Our first metric is that and anyone we have shown it to so far has raved about it and fallen in love with it. We did do some focus groups with our clients and that was potentially – even before launch – our first measure of success that we were very happy about. We showed it to some disability clients, we showed it to our home care clients and we showed it to some refugees and asylum seekers, and they all were very excited by it. The refugees and asylum seekers, you know, they had lost their home and they’ve lost their family, so the fact that we made them feel like they belonged to a community and we were looking after them [was significant].
M: Are there other measures? Do you do brand tracking?
KG: We haven’t been doing brand tracking because of the lack of funds really. At the Heart Foundation, for example, we used to do brand tracking and we did two market research studies – quant and qual – every year and that really showed where we were and what we were doing, but that is entrenched in the type of organisation it is. The Heart Foundation, its basis is scientific research, so it makes sense to them and they invested in that.
Life Without Barriers is very much about helping people and getting in and getting our hands dirty and making people’s lives better, so qual research probably works better for Life Without Barriers, but we will do some quantitative research later in the year.
TWO WEEKS LATER…
M: How did the launch go?
KG: We did a simultaneous internal launch across our 100 offices in Australia, with 10 major launch sites where executive members flew to launch the brand. It was logistically challenging to manage, but well worth the effort and I was really surprised at the reactions.

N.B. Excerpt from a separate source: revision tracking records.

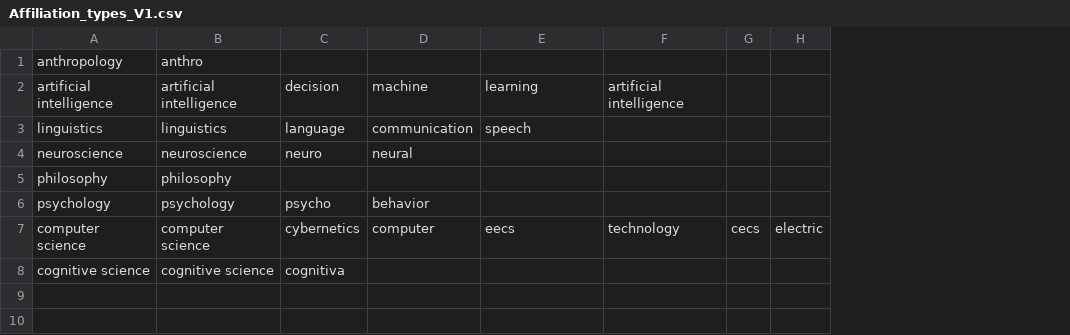
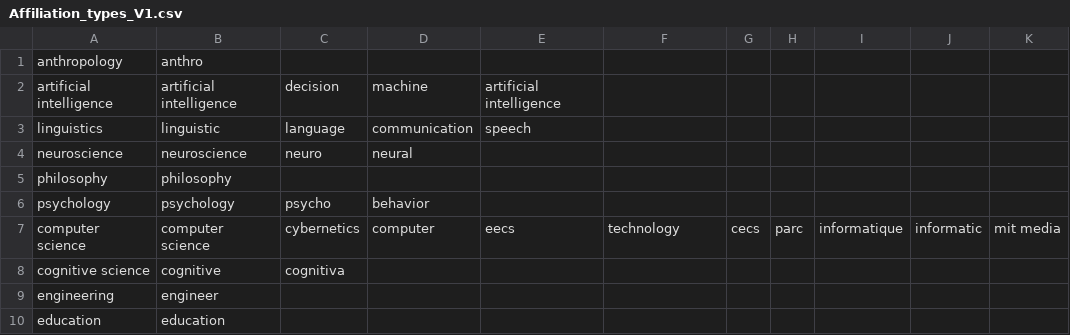
Before and after one commit to rdgao/WH2CogSci, a CSV file: data/Affiliation_types_V1.csv, drawn as a sheet; removed rows and columns are numbered as before the commit, all else as after; the diff names each change by its address in the sheet, - before the commit and + after, or states it on an @@ line.

```diff
--- a/data/Affiliation_types_V1.csv
+++ b/data/Affiliation_types_V1.csv
-column H, row 7: electric
+column H, row 7: parc
+column I, row 7: informatique
+column J, row 7: informatic
+column K, row 7: mit media
-E2: learning
+E2: artificial intelligence
-F2: artificial intelligence
+F2: (empty)
-B3: linguistics
+B3: linguistic
-B8: cognitive science
+B8: cognitive
+row 9: engineering | engineer
+row 10: education | education
```
Also changed, not shown: 3 other files.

I had not expected that the whole organisation was so ready and eager to move to the new chapter of the Life Without Barriers journey. As you know a branding that entails this amount of change can create internal conflict, which has to be managed, but the executive and staff were very courageous and welcomed the change very positively. All the time and effort spent preparing the platform for the launch paid off.
M: Is there anything you would do differently?
KG: I would probably do more transparent communications internally pre-launch and have more trust that the organisation is ready to move on.